In the following excerpt from the Investing in Energy, MLPs and Other Strategies Report, a portfolio manager discusses his investment philosophy and his portfolio-construction strategy:
TWST: Let's talk about something you've held for a long time. Would you take us through how you got in and why you stayed so long on a particular stock?
Mr. Rochon: What we really like about CarMax is they really changed the industry, which was mostly dominated by moms-and-pops for many, many years. They offer consumers a very good deal, and a very good guarantee. They buy their cars at a very good rate.
So for the consumer, I think it's a much better experience owning used cars. And even though they have 119 large super stores, they still have less than 3% of the market. It's very fragmented, it's a very big market, and we think they really have a very big competitive advantage.
For a few years during the recession they put their new store opening program on hold, but lately they started to open new stores. We think they can probably increase new stores by 50% to 60% in the next five years. And they've been profitable every year. Even during the recession, they've been profitable. Since we bought it, earnings have doubled.
So they've been growing very well even during this very tough environment, and we think they can continue to grow 15% to 20% for many years. Thomas Folliard, the CEO, is young, 48, and we think he has been implementing the right culture. His growth plans are promising.
TWST: And just to get an insight into your process, what happened in 2007? What made it look like a value at that point?
For more of this interview and many others visit the Wall Street Transcript - a unique service for investors and industry researchers - providing fresh commentary and insight through verbatim interviews with CEOs, portfolio managers and research analysts.
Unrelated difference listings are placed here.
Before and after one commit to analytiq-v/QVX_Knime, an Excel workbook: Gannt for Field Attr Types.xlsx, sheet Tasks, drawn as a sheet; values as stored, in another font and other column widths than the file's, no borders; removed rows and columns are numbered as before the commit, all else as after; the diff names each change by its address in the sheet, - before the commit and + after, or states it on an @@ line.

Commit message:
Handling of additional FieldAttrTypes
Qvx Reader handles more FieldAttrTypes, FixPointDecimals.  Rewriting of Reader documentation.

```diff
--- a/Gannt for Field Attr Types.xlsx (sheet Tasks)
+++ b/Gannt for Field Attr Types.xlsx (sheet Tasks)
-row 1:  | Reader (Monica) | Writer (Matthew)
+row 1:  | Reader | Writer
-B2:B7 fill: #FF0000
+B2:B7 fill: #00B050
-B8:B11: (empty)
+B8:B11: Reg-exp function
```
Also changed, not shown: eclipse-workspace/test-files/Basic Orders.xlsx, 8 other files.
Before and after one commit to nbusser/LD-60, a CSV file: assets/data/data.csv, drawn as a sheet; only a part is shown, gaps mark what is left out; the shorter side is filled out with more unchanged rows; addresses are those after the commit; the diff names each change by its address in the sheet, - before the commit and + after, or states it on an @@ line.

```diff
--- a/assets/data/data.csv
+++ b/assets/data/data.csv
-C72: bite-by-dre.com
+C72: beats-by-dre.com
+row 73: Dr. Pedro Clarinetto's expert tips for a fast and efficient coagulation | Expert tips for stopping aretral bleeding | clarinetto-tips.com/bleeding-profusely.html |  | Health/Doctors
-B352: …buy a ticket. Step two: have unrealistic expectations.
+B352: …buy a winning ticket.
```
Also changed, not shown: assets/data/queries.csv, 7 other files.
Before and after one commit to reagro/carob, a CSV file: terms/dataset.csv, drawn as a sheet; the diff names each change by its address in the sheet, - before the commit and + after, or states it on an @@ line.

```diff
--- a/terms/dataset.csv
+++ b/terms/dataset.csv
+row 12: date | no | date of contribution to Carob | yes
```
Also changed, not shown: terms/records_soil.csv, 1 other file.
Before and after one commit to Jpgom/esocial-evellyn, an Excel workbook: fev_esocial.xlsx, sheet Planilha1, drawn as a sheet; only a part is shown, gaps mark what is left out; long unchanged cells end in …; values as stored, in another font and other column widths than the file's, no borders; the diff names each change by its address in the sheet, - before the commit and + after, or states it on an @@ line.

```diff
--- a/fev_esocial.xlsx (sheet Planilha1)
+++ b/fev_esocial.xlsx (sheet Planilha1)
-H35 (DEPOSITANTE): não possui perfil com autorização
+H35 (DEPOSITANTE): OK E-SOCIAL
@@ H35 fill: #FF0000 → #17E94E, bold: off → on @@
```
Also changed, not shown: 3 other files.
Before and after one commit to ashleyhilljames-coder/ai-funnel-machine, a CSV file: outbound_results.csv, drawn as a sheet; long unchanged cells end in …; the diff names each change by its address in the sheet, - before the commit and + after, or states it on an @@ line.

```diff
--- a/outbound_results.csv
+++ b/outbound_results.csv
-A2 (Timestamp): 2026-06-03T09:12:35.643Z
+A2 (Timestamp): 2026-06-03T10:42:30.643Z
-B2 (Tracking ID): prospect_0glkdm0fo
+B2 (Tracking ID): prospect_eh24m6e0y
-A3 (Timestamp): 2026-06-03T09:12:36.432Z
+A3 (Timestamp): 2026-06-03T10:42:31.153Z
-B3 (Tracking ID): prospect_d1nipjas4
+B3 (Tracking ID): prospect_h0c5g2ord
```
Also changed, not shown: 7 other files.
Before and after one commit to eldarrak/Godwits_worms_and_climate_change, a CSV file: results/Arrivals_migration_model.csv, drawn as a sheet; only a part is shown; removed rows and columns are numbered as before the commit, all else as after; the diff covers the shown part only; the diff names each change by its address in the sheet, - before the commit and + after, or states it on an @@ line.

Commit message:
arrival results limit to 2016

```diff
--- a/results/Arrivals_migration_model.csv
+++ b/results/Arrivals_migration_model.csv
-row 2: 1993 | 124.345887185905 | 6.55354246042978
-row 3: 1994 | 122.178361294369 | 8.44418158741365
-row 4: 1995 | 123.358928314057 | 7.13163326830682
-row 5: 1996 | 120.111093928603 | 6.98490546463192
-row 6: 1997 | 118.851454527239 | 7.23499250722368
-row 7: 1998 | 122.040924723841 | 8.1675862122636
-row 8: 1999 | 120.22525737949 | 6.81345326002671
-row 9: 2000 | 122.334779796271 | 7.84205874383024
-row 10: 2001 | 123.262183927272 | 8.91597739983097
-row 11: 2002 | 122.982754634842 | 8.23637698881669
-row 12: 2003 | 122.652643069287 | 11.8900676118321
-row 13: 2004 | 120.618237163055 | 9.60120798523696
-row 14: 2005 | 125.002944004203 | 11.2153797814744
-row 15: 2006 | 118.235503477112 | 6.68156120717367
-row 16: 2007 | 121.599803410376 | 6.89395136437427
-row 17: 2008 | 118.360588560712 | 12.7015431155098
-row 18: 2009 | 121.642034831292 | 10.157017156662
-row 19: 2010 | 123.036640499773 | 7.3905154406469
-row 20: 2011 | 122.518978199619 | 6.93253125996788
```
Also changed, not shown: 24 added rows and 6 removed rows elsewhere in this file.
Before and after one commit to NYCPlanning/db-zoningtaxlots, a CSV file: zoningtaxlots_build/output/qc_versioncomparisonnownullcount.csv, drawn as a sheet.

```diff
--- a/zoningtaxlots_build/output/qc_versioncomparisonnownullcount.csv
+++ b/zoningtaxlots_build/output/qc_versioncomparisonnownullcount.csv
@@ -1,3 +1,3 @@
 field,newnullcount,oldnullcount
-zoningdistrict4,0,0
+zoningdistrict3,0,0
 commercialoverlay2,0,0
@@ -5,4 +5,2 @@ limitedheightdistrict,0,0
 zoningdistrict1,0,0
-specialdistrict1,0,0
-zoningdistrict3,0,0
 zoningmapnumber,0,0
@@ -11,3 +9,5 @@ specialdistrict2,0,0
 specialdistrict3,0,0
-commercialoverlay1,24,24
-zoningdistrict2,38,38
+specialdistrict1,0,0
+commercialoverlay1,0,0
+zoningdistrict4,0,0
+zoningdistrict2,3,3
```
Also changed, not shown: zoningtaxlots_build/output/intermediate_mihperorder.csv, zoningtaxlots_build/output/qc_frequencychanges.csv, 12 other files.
This special issue is available by calling (212) 952-7433 or via The Wall Street Transcript Online.